Sometimes people allow small matters to snowball into much bigger issues. What starts out as a slight misunderstanding can lead to siblings not talking to each other for years or friendships lost forever. This is very similar to what can happen when an individual with diabetes sustains a small cut on his or her foot. The cut, in and of itself, is not going to be life threatening, but it is an opening into the body that can become infected and ultimately lead to amputation. If you are vigilant in your approach to diabetic wound care, though, you can improve your odds of not needing care in the first place.
Diabetic Wound Care

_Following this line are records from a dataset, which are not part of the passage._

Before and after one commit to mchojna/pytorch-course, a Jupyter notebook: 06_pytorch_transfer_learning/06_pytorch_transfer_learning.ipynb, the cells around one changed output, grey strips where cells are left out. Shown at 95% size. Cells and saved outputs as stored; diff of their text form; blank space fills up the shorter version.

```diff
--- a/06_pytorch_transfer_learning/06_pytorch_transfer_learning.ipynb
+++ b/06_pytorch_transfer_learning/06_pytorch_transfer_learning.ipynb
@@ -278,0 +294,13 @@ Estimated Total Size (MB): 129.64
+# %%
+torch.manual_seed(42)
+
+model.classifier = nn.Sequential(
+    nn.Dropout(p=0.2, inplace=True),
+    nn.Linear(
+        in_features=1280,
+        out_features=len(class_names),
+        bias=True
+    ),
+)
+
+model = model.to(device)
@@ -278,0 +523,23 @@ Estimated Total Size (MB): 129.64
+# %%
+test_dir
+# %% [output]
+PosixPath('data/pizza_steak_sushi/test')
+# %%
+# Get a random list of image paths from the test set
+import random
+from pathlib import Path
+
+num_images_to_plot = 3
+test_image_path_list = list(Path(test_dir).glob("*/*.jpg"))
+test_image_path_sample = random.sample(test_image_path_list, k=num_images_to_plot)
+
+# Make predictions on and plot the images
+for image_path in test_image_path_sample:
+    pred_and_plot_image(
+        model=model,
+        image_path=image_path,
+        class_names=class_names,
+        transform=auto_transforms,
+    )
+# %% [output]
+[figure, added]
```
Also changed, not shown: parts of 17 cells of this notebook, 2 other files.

Take trauma-related incidents out of the picture and then diabetes becomes the leading cause for lower-body extremity amputations. With this in mind, it becomes apparent why caring for diabetic wounds is such a vital matter. Prevention and quick response to cuts and other health issues are central components to diabetic wound care.
A simple, yet highly effective, form of preventative care for your feet is to simply wash, dry, and inspect them on a daily basis. Washing them with warm—not hot—water and mild soap will help remove potential contaminants from your skin. Dry your feet thoroughly, since you want to avoid excess moisture that can promote microbial growth. Since your body has a decreased capacity to generate natural lubricant, use moisturizer to prevent dry, cracked skin. When you inspect your feet for cuts, scrapes, or lesions, like foot ulcers, be sure to check the bottoms and in between your toes.
Foot Ulcers, Neuropathy, and Diabetes
A major source of complication for individuals who live with diabetes is the development of foot ulcers. Poor circulation, friction or pressure, trauma, and neuropathy (lack of feeling) are all factors that can cause these ulcers. Out of these, neuropathy stands out because it diminishes the body’s ability to detect when something is wrong, causes deformities that lead to abnormal pressure, and also contributes to excessively dry skin.
The loss of sensation is especially troublesome for anyone who has diabetes. Pain is a normal indicator that something is wrong with your body. With neuropathy, though, this signal is simply not present and what starts out as a small problem can escalate. Since you were unaware of a painful sensation at the time of injury, you might eventually notice drainage in your socks or a swelling of the affected areas. If odor is present, the wound has progressed significantly and you should seek immediate care.
Time is of the Essence
When it comes to diabetic wound care, the keys are to decrease the risk of infection and promote healing as quickly as possible. If you discover a wound in your foot, immediately use triple antibiotic cream on the affected area, gently cover with a light gauze, and keep it free from any pressure. After you have taken these steps, make an appointment with Richardson Podiatry Associates right away and come in to see us as soon as you can.
Once you are at our office, we will follow the appropriate procedures to prevent infection by making sure you receive the necessary medication and having your wounds properly dressed. There are several important components to managing the healing process—reduce pressure on the affected area, keep the wound moist and covered, and maintain the highest possible levels of circulation—and we will ensure that every step is taken to give you the best chance of recovery. It is especially important to control your glucose levels during this time in order to enhance the healing process and reduce complications due to the situation.
At Richardson Podiatry Associates, we can help you establish a plan of preventative care measures so you can avoid any major issues in the first place. If you need wound care for your feet, contact us right away at (972) 690-5374 and schedule an appointment at our Richardson, TX, office. Dr. Gene Reister has the experience to provide the high level of care that you need.